If you are looking for some additional advice for marketing your video content, or creating marketing videos, also be sure to check out our on-demand 9 Mistakes to Avoid in Your Video Marketing Strategy seminar.
Want to know how to setup a live stream?
This article walks you through 8 steps from start to finish in terms of managing the sources and settings for your live stream. This includes everything from choosing a video source and lighting, to a live encoder and managing your connection. If you consider yourself already setup on the video and audio side, skip to step 4. However, if you want to know more about this step of the process or are considering establishing a studio, please read our Video Studio Recommendations guide.
- Camera or other video source selection
- Lighting setup
- Audio source selection
- Choosing a delivery method
- Selecting an encoder for live streaming
- Inputting encoder settings
- Securing a stable upload speed
Tour de Office, an Australian nonprofit, is encouraging office-bound workers to get more active while raising money for charity — and streaming video plays a key role.
“The growing knowledge economy is putting more people behind desks for longer periods of time,” says Tudor Marsden-Huggins, an avid cyclist and founder of Employment Office, a recruitment agency based in Australia. “Research shows that sitting for more than four hours per day greatly increases your risk of chronic disease.”
In 2011, Marsden-Huggins launched Tour de Office, a week-long relay event to raise awareness of those health risks. The events are part friendly athletic competition, part fundraising challenge. Participating companies compete for a charity of their choice, and Tour de Office live streams the action online to maximize donations. (See how a live stream solution like this quickly scales.)
An expert in North Korea agreed to an on-camera interview with the BBC in March but a few seconds in, everything went pear-shaped.
First the man’s young daughter walked in and he gently tried to coax her out during the interview. Then his eight-month-old son strolled in on a squeaky walker. Finally, the man’s wife frantically tried to herd both children out of the room.
The clip went viral, to the point where Robert E. Kelly, the so-called “BBC Dad,” felt compelled to give a press conference explaining himself.
Most glitches during a live stream don’t rise to that level of comedic gold, with a lot of them related to delivery issues that could be corrected for through scaling as mentioned in this Scaling Video Delivery to Reach Massive Audiences white paper. Very often, though, unexpected problems during live streams leave the impression that the presentation is unprofessional. But presenters can salvage such moments by taking some cues from the world of improv comedy.

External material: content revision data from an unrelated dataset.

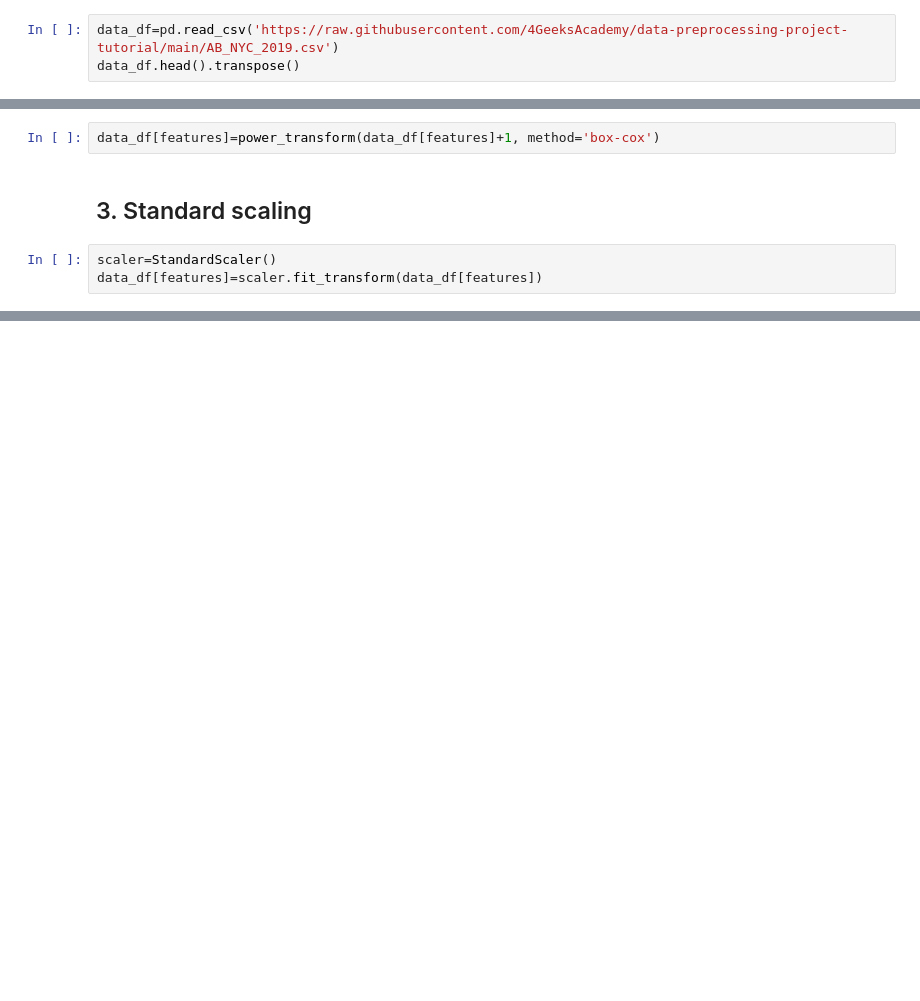
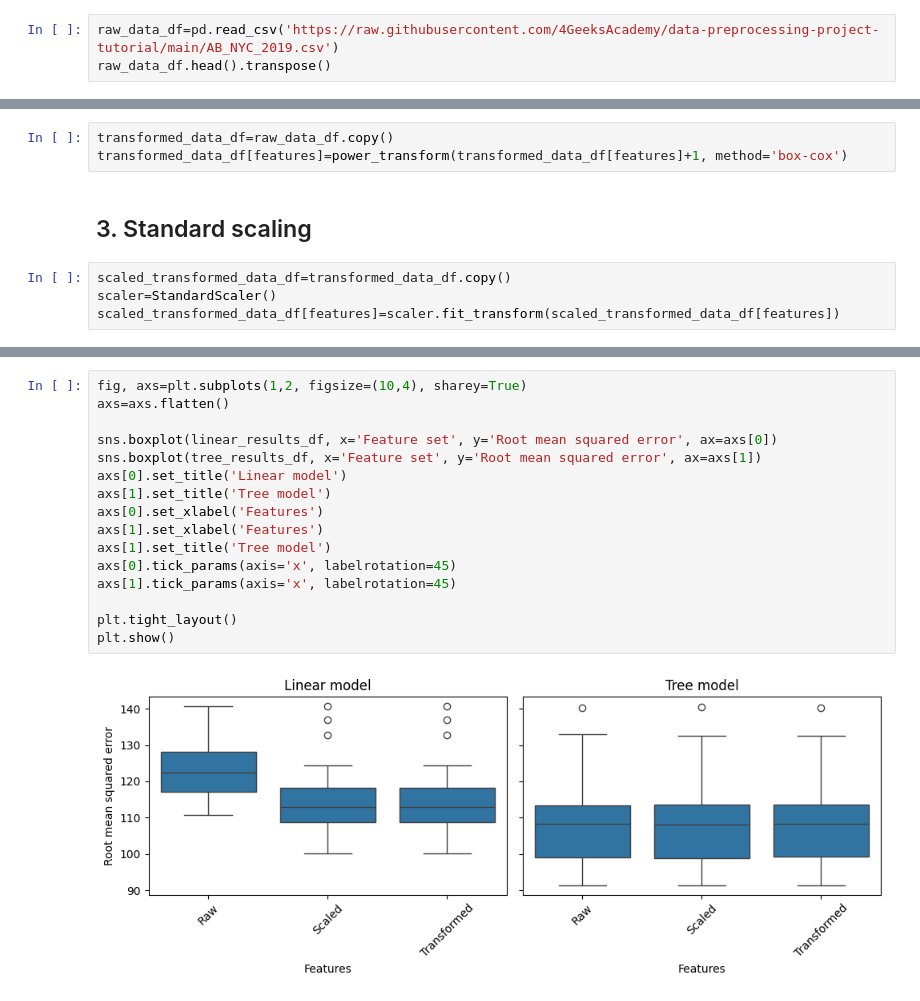
Before and after one commit to gperdrizet/gperdrizet-data-preprocessing-project-tutorial, a Jupyter notebook: gperdrizet-03_feature_engineering.ipynb, the cells around one changed output, grey strips where cells are left out. Saved outputs shown, nothing was run; the diff lists cells and outputs as text; blank space fills up the shorter version.

```diff
--- a/gperdrizet-03_feature_engineering.ipynb
+++ b/gperdrizet-03_feature_engineering.ipynb
@@ -33,8 +31,8 @@ features=[
 # %% [markdown]
 ## 1. Data loading
 # %%
-data_df=pd.read_csv('https://raw.githubusercontent.com/4GeeksAcademy/data-preprocessing-project-tutorial/main/AB_NYC_2019.csv')
-data_df.head().transpose()
+raw_data_df=pd.read_csv('https://raw.githubusercontent.com/4GeeksAcademy/data-preprocessing-project-tutorial/main/AB_NYC_2019.csv')
+raw_data_df.head().transpose()
 # %% [output]
 |  | 0 | 1 | 2 | 3 | 4 |
 | id | 2539 | 2595 | 3647 | 3831 | 5022 |
@@ -68,9 +66,11 @@ data_df[features].describe()
 # %% [markdown]
 ## 2. Box-Cox transformation
 # %%
-data_df[features]=power_transform(data_df[features]+1, method='box-cox')
+transformed_data_df=raw_data_df.copy()
+transformed_data_df[features]=power_transform(transformed_data_df[features]+1, method='box-cox')
 # %% [markdown]
 ## 3. Standard scaling
 # %%
+scaled_transformed_data_df=transformed_data_df.copy()
 scaler=StandardScaler()
-data_df[features]=scaler.fit_transform(data_df[features])
+scaled_transformed_data_df[features]=scaler.fit_transform(scaled_transformed_data_df[features])
@@ -190,0 +165,18 @@ plt.show()
+# %%
+fig, axs=plt.subplots(1,2, figsize=(10,4), sharey=True)
+axs=axs.flatten()
+
+sns.boxplot(linear_results_df, x='Feature set', y='Root mean squared error', ax=axs[0])
+sns.boxplot(tree_results_df, x='Feature set', y='Root mean squared error', ax=axs[1])
+axs[0].set_title('Linear model')
+axs[1].set_title('Tree model')
+axs[0].set_xlabel('Features')
+axs[1].set_xlabel('Features')
+axs[1].set_title('Tree model')
+axs[0].tick_params(axis='x', labelrotation=45)
+axs[1].tick_params(axis='x', labelrotation=45)
+
+plt.tight_layout()
+plt.show()
+# %% [output]
+[figure, added]
```
Also changed, not shown: parts of 13 cells of this notebook, 1 other file.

Interested in delivering internal video to large, potentially massive audiences? Are you running into delivery issues not at the service level, but due to congestion caused at the ISP level?
IBM Cloud Video’s ECDN was created to address this need. However, large network setups have still seen congestion issues from their video applications due to multiple video distribution servers pulling videos into the enterprise network through a central ISP connection. To address the challenge resulted from hub-and-spoke network architectures IBM Cloud Video has introduced a multi-tiered distribution approach for ECDN. This creates a distribution hierarchy to further resolve congestion issues for some setups. In situations like a hub-and-spoke network, where there are central hubs that are gone through for Internet access, users might go through a regional server instead to remove strain that might originally have been placed on the hub.
Read on to learn more about this approach and the hub-and-spoke network setups that will benefit from it.